Some, including me initially, have rushed to condemn Mr Young’s theology because we missed what he was saying about crucifixion, that this was invented by men as ‘a means to torture human being in the most painful and abhorrent manner’.4. He’s actually right about that much. While God did institute the death penalty in the Noahic Covenant,5 He nowhere called for it to be prolonged and humiliating torture. The first historical record of crucifixion, according to Encyclopaedia Britannica, is of the Persian emperor, Darius I, crucifying 3,000 political opponents in Babylon in 519 BC, confirming Ezra’s record of Darius ordering that wrong-doers be impaled on a beam.6 However, the Persians may have adopted this from the Assyrians of the 8th Century BC,  renowned for their cruelty to defeated foes. Either way, it was man and not God who invented crucifixion.

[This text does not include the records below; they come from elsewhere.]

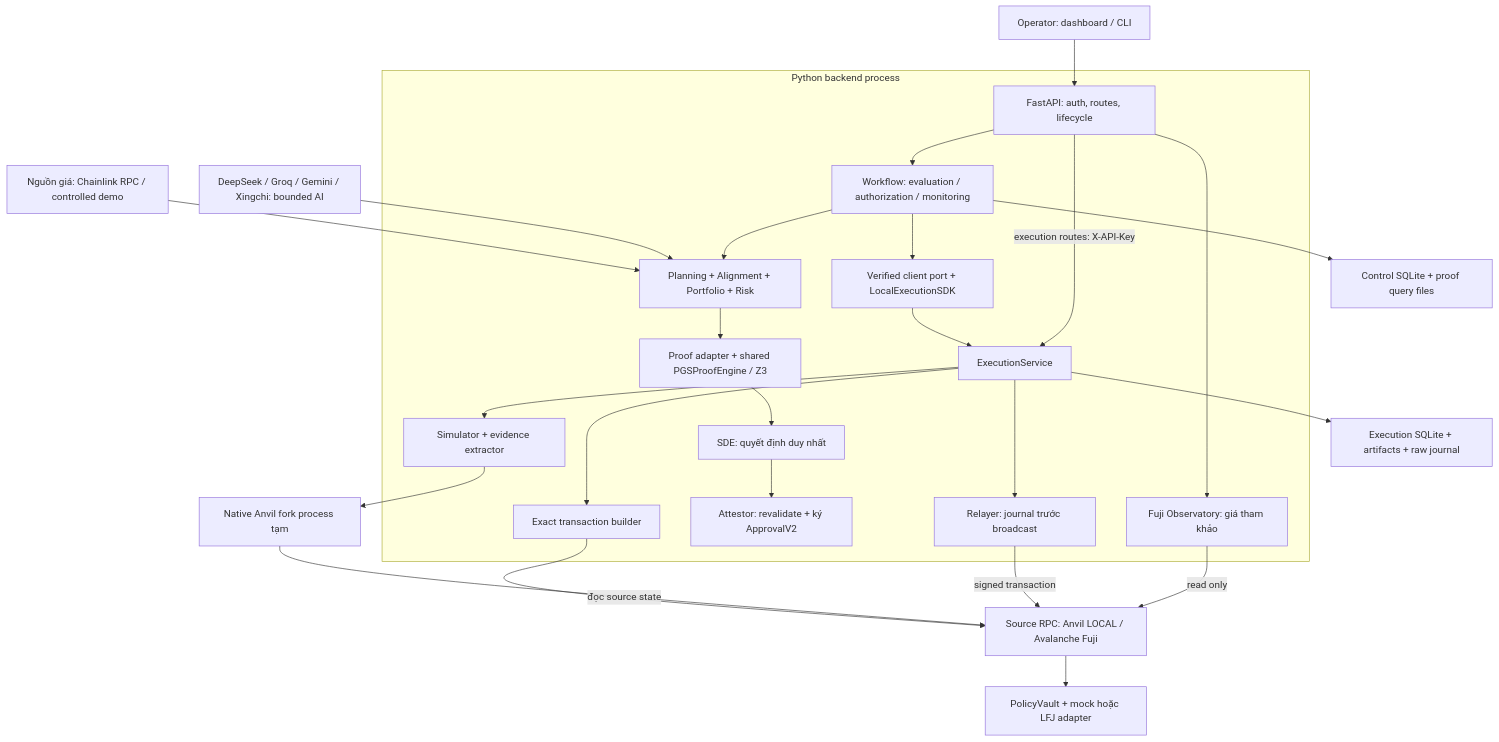
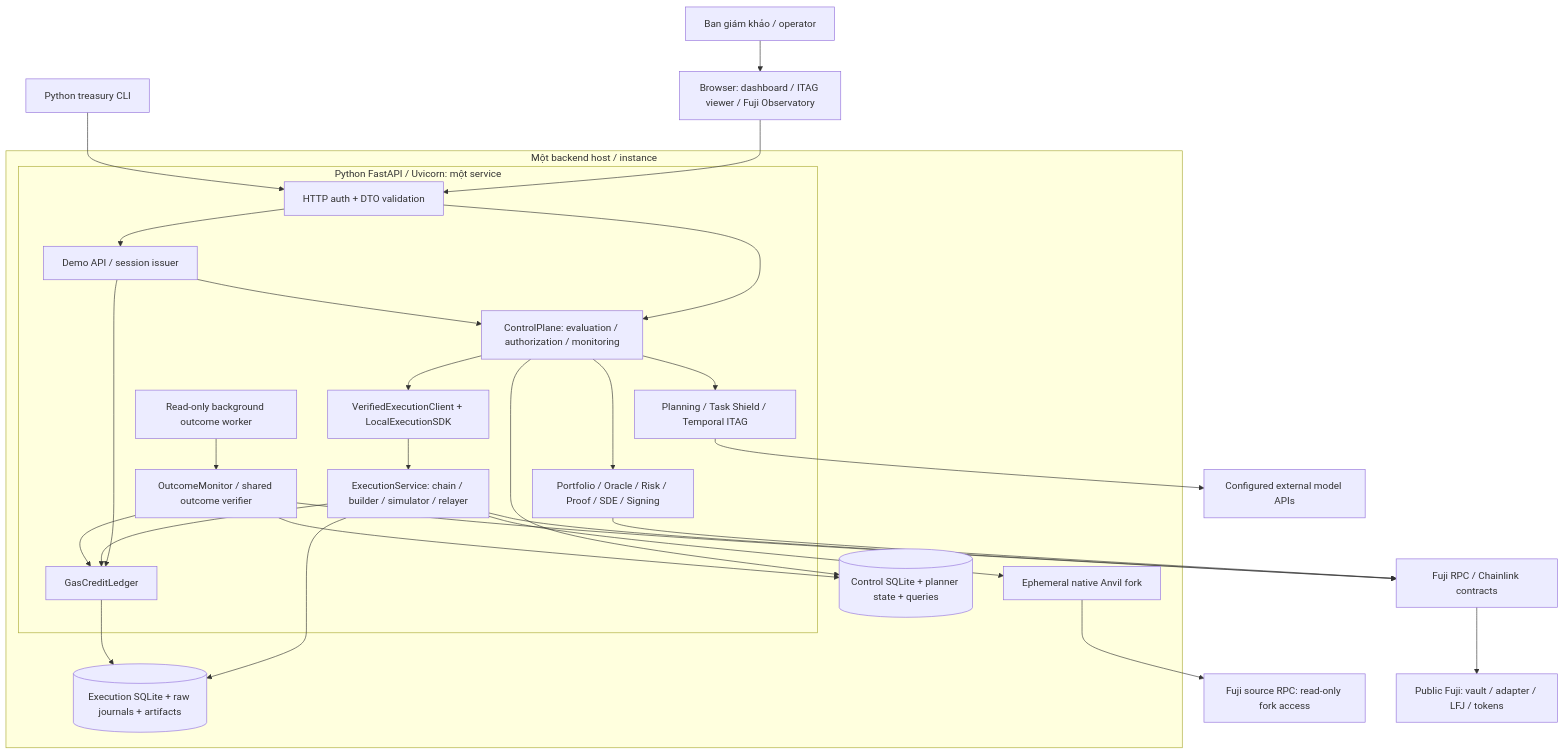
The first of 10 diagrams in docs/AI_Treasury_Security_System_Design_v2.1.md (ursuswh-metamorphic/PaceVant), drawn with Mermaid before and after one commit. The commit also changed other lines of this file and 132 other files, not shown here.

````diff
--- a/docs/AI_Treasury_Security_System_Design_v2.1.md
+++ b/docs/AI_Treasury_Security_System_Design_v2.1.md
@@ -61,28 +95,32 @@
 ```mermaid
-flowchart TD
-  USER["Operator: dashboard / CLI"] --> API
-  PRICE["Nguồn giá: Chainlink RPC / controlled demo"] --> GATES
-  LLM["DeepSeek / Groq / Gemini / Xingchi: bounded AI"] --> GATES
-  subgraph BACKEND["Python backend process"]
-    API["FastAPI: auth, routes, lifecycle"] --> WF["Workflow: evaluation / authorization / monitoring"]
-    API --> OBS["Fuji Observatory: giá tham khảo"]
-    WF --> GATES["Planning + Alignment + Portfolio + Risk"]
-    GATES --> PROOF["Proof adapter + shared PGSProofEngine / Z3"]
-    PROOF --> DEC["SDE: quyết định duy nhất"]
-    DEC --> SIGN["Attestor: revalidate + ký ApprovalV2"]
-    WF --> PORT["Verified client port + LocalExecutionSDK"]
-    PORT --> EXEC["ExecutionService"]
-    API -->|"execution routes: X-API-Key"| EXEC
-    EXEC --> BUILD["Exact transaction builder"]
-    EXEC --> SIM["Simulator + evidence extractor"]
-    EXEC --> RELAY["Relayer: journal trước broadcast"]
+flowchart TB
+  J["Ban giám khảo / operator"] --> UI["Browser: dashboard / ITAG viewer / Fuji Observatory"]
+  UI --> HTTP
+  CLI["Python treasury CLI"] --> HTTP
+  subgraph HOST["Một backend host / instance"]
+    subgraph API["Python FastAPI / Uvicorn: một service"]
+      HTTP["HTTP auth + DTO validation"] --> DEMO["Demo API / session issuer"]
+      HTTP --> WF["ControlPlane: evaluation / authorization / monitoring"]
+      DEMO --> WF
+      WF --> AI["Planning / Task Shield / Temporal ITAG"]
+      WF --> G["Portfolio / Oracle / Risk / Proof / SDE / Signing"]
+      WF --> PORT["VerifiedExecutionClient + LocalExecutionSDK"]
+      PORT --> EX["ExecutionService: chain / builder / simulator / relayer"]
+      MON["Read-only background outcome worker"] --> REC["OutcomeMonitor / shared outcome verifier"]
+      DEMO --> CREDIT["GasCreditLedger"]
+      EX --> CREDIT
+      REC --> CREDIT
+    end
+    EX --> ANVIL["Ephemeral native Anvil fork"]
+    WF --> CDB[("Control SQLite + planner state + queries")]
+    EX --> EDB[("Execution SQLite + raw journals + artifacts")]
+    CREDIT --> EDB
+    REC --> CDB
   end
-  WF --> CDB["Control SQLite + proof query files"]
-  EXEC --> EDB["Execution SQLite + artifacts + raw journal"]
-  SIM --> FORK["Native Anvil fork process tạm"]
-  BUILD --> RPC["Source RPC: Anvil LOCAL / Avalanche Fuji"]
-  FORK -->|"đọc source state"| RPC
-  RELAY -->|"signed transaction"| RPC
-  OBS -->|"read only"| RPC
-  RPC --> VAULT["PolicyVault + mock hoặc LFJ adapter"]
+  AI --> LLM["Configured external model APIs"]
+  G --> RPC["Fuji RPC / Chainlink contracts"]
+  EX --> RPC
+  REC --> RPC
+  ANVIL --> FRPC["Fuji source RPC: read-only fork access"]
+  RPC --> CHAIN["Public Fuji: vault / adapter / LFJ / tokens"]
 ```
````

God did foresee it though. In an astonishing prophecy dated to about 1000 BC, David predicted that Messiah would have His hands and His feet pierced by Gentiles, urged on by Jewish leaders.7 I aim to detail this in another article soon.

Returning to William Paul Young, he’s also right, as are atheists and Christians, to reject any idea of God being a bloodthirsty tyrant or child-abuser. I well understand his concern because when I was an atheist, I used to argue with Christian friends that I would never want to be a child of God because of what He did to His Son. However, when I eventually called on Jesus and He answered me, I finally grasped that the Son is not some hapless secondary being but the Father taking on flesh and blood8 and that ‘God was in Christ reconciling the world to Himself’.9

However, Mr Young is perfectly wrong to reject God’s requiring justice.

Jesus is Our Propitiation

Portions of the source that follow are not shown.